* **What is required**
Reproduce every record below exactly as written, but leave out any pictures.

* **Provided entries**

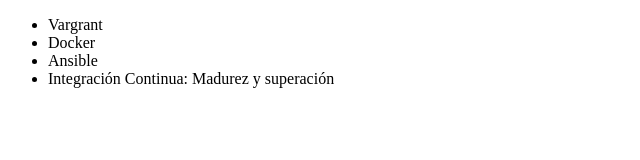
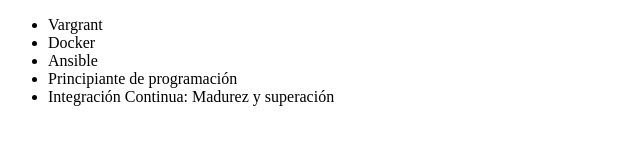
Before and after one commit to emmanuelg2/alura_cursos, a plain HTML site: page index.html in a window 1280 px wide. Shown: the whole page, without its empty margins (0-640 px from the left). Drawn offline with Linux system fonts and the light colour scheme.

Commit message:
Agrgar el elemento 'principiante de programación' a la lista de cursos

```diff
--- a/index.html
+++ b/index.html
@@ -9,6 +9,7 @@
             <li>Vargrant</li>
             <li>Docker</li>
             <li>Ansible</li>
+            <li>Principiante de programación</li>
             <li>Integración Continua: Madurez y superación</li>
         <ul>
     </body>
```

* **Task output**
Before and after one commit to emmanuelg2/alura_cursos, a plain HTML site: page index.html in a window 1280 px wide. Shown: the whole page, without its empty margins (0-640 px from the left). Drawn offline with Linux system fonts and the light colour scheme.

Commit message:
Agrgar el elemento 'principiante de programación' a la lista de cursos

```diff
--- a/index.html
+++ b/index.html
@@ -9,6 +9,7 @@
             <li>Vargrant</li>
             <li>Docker</li>
             <li>Ansible</li>
+            <li>Principiante de programación</li>
             <li>Integración Continua: Madurez y superación</li>
         <ul>
     </body>
```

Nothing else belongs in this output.